### Content revision data
▬▬▬▬▬▬

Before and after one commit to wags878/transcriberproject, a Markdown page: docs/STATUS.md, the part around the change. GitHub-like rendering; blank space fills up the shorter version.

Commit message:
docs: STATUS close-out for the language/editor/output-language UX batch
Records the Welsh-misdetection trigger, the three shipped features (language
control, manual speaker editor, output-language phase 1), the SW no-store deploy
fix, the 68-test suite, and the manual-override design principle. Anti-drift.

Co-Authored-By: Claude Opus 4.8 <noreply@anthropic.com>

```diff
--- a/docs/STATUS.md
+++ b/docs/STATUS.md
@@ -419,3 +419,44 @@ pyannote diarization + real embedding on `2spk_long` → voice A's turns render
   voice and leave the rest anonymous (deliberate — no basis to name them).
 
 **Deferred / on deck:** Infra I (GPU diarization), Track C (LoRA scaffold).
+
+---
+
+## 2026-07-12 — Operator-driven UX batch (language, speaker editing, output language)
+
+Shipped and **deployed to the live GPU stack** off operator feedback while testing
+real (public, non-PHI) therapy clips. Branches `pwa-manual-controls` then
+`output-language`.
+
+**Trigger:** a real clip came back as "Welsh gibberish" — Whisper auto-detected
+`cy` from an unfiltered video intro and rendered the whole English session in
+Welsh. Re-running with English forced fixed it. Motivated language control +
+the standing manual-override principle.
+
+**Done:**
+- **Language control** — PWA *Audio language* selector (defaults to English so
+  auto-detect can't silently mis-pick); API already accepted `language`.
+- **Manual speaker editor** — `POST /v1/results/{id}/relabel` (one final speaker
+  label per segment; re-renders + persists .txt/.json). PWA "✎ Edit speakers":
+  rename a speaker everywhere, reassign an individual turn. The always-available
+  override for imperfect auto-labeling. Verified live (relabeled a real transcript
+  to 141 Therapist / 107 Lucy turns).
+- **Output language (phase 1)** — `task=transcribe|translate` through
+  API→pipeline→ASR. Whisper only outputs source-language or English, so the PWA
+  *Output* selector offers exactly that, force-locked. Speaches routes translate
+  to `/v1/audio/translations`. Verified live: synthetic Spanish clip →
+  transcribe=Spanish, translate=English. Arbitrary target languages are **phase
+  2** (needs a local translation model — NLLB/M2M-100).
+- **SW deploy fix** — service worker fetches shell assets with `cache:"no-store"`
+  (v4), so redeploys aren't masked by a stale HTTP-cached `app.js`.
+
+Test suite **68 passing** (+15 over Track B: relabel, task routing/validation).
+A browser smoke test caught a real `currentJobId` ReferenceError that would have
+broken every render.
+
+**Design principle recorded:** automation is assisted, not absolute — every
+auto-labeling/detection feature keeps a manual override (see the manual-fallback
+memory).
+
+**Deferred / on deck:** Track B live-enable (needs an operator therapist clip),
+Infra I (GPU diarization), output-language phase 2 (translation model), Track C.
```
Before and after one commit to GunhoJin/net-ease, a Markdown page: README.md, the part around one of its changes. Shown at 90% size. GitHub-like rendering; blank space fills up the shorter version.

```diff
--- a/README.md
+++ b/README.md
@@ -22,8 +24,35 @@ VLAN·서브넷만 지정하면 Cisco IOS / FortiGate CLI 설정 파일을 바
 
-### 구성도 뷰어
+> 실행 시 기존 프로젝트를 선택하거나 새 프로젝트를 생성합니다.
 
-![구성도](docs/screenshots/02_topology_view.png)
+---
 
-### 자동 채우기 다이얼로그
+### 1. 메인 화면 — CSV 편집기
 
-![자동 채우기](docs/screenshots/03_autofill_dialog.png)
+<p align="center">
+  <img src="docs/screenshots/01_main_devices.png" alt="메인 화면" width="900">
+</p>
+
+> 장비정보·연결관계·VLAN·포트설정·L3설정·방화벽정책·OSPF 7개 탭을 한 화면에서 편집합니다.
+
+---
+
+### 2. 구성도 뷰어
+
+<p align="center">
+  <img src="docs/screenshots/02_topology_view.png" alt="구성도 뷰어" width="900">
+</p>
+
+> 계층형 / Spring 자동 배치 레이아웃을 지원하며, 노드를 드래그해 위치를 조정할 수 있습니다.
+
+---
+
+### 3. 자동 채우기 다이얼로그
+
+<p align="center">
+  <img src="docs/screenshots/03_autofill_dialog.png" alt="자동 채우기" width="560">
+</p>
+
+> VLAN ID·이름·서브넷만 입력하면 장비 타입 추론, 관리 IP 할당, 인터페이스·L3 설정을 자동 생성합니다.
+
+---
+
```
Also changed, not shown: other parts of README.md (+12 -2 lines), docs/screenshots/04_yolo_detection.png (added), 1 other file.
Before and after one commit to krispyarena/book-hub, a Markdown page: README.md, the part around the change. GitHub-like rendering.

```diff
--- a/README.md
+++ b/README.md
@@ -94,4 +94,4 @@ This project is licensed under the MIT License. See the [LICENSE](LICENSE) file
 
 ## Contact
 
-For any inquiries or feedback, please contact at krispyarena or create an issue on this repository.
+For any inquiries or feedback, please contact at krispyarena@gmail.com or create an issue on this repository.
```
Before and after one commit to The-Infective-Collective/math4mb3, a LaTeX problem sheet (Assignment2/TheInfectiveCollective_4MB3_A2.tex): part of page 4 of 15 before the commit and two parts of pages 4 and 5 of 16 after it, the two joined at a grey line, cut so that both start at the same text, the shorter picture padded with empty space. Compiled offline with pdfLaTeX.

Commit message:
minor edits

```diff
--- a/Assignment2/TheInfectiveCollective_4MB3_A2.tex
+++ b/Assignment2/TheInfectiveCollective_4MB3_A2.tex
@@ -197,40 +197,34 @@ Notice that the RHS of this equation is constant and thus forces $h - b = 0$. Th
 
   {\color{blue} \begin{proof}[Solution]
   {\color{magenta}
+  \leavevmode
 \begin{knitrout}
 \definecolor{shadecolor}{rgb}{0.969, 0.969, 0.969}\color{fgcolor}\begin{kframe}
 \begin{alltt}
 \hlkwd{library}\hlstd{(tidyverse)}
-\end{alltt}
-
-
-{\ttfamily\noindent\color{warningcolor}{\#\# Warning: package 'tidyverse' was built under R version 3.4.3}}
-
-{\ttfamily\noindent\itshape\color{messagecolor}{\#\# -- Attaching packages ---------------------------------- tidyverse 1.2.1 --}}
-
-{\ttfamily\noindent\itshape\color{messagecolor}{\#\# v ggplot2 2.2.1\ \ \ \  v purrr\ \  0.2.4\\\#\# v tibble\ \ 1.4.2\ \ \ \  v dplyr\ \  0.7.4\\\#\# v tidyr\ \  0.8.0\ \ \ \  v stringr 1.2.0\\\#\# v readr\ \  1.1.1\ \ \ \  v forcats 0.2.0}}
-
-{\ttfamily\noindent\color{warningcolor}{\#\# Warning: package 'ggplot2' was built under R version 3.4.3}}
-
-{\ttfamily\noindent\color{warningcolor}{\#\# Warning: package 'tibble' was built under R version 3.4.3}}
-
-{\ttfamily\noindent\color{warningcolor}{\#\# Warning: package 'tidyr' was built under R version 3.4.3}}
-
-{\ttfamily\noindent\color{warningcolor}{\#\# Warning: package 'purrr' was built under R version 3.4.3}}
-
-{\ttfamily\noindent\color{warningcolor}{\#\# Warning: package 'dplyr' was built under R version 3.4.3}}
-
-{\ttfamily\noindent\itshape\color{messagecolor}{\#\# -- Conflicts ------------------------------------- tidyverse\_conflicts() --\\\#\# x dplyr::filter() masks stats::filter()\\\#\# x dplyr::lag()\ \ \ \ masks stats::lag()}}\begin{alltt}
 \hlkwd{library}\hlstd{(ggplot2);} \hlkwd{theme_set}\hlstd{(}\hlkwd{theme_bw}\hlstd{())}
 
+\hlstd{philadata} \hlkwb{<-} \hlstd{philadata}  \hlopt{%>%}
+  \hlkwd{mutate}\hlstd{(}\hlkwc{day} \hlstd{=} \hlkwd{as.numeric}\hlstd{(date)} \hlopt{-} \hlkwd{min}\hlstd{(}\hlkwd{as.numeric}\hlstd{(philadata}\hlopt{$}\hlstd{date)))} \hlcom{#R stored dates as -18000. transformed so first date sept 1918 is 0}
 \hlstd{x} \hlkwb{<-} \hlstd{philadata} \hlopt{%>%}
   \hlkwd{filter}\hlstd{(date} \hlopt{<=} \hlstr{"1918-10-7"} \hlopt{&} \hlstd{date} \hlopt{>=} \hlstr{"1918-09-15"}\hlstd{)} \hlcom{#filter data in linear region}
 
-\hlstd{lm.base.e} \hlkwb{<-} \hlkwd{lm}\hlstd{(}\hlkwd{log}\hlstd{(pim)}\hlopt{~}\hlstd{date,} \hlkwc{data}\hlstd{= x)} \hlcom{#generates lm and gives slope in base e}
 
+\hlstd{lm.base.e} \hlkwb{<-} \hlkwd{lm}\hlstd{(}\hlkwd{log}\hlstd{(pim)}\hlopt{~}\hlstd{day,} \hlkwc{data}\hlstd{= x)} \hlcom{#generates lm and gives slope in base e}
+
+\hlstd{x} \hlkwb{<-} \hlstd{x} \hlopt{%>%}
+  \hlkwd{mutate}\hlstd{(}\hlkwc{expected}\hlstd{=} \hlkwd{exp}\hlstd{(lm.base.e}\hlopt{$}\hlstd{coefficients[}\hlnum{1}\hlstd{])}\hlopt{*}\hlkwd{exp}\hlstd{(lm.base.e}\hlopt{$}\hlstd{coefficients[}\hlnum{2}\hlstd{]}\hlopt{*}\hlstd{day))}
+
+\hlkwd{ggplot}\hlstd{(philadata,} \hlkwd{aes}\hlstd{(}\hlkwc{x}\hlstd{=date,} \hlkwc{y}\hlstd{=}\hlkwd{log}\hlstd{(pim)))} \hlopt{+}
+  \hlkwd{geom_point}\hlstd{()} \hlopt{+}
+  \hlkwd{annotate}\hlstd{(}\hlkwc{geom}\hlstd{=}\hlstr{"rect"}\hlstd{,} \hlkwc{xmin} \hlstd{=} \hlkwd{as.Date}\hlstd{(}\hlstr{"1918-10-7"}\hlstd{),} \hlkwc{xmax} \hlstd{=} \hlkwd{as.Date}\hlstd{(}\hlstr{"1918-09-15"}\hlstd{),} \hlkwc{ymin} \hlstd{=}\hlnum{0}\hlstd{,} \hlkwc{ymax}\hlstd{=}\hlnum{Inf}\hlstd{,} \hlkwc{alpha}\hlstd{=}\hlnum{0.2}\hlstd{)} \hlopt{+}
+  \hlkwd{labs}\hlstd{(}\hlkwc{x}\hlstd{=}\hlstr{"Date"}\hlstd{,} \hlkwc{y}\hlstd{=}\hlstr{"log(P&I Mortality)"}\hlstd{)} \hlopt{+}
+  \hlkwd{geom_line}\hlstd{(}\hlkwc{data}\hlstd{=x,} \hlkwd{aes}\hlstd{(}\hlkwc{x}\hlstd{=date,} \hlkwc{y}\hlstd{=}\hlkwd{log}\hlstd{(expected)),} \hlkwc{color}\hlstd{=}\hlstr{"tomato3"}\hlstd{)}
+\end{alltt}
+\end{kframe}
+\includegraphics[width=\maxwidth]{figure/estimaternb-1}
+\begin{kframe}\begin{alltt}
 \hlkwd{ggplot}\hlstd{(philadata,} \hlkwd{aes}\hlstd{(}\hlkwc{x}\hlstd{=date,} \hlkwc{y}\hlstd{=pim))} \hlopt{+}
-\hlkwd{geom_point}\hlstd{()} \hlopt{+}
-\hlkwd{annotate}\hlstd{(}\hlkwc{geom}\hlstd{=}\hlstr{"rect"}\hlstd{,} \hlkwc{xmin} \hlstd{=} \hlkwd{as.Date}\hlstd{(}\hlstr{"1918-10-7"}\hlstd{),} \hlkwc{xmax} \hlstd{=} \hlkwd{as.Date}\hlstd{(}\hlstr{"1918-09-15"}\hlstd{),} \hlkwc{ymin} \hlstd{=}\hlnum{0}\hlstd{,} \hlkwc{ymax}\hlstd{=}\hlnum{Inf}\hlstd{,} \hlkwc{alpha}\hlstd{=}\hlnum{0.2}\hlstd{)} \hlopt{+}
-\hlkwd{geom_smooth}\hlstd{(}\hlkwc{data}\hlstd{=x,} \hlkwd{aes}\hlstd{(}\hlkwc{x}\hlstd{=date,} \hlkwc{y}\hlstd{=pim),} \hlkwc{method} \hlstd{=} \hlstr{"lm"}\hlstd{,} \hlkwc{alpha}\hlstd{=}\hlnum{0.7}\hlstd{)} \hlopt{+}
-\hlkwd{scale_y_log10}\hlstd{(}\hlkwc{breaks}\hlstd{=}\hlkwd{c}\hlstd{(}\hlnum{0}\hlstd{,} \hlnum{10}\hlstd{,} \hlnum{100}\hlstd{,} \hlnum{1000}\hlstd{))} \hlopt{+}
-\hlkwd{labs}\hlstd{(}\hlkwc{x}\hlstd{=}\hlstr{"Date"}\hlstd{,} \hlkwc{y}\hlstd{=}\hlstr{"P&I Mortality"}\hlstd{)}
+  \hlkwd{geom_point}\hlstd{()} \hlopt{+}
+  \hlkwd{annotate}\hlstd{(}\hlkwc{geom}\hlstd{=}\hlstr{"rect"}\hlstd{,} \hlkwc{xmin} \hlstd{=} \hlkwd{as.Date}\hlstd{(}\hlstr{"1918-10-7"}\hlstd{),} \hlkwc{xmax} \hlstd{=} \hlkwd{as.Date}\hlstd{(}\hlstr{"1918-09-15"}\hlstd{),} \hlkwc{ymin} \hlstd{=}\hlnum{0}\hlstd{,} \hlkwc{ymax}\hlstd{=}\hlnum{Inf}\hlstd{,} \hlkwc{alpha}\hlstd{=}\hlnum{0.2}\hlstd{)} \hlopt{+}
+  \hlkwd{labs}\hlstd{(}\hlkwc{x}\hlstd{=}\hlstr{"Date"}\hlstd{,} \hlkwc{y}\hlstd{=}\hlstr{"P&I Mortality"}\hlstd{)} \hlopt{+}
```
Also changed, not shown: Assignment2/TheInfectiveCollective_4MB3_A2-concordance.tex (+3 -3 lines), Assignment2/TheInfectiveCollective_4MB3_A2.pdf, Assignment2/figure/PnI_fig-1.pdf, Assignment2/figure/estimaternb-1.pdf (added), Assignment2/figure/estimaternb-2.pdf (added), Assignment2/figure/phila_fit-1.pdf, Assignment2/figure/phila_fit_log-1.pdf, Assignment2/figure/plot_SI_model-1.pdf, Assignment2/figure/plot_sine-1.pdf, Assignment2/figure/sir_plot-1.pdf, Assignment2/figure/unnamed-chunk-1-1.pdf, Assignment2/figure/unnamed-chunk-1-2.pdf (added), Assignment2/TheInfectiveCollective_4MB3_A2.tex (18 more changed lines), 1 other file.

▬▬▬▬▬▬

### WORK INSTRUCTIONS
Quote every line of the records above, from the first down to the one holding "fix, the 68-test", exactly as written.

### RESULT OF THIS TASK
Before and after one commit to wags878/transcriberproject, a Markdown page: docs/STATUS.md, the part around the change. GitHub-like rendering; blank space fills up the shorter version.

Commit message:
docs: STATUS close-out for the language/editor/output-language UX batch
Records the Welsh-misdetection trigger, the three shipped features (language
control, manual speaker editor, output-language phase 1), the SW no-store deploy
fix, the 68-test suite, and the manual-override design principle. Anti-drift.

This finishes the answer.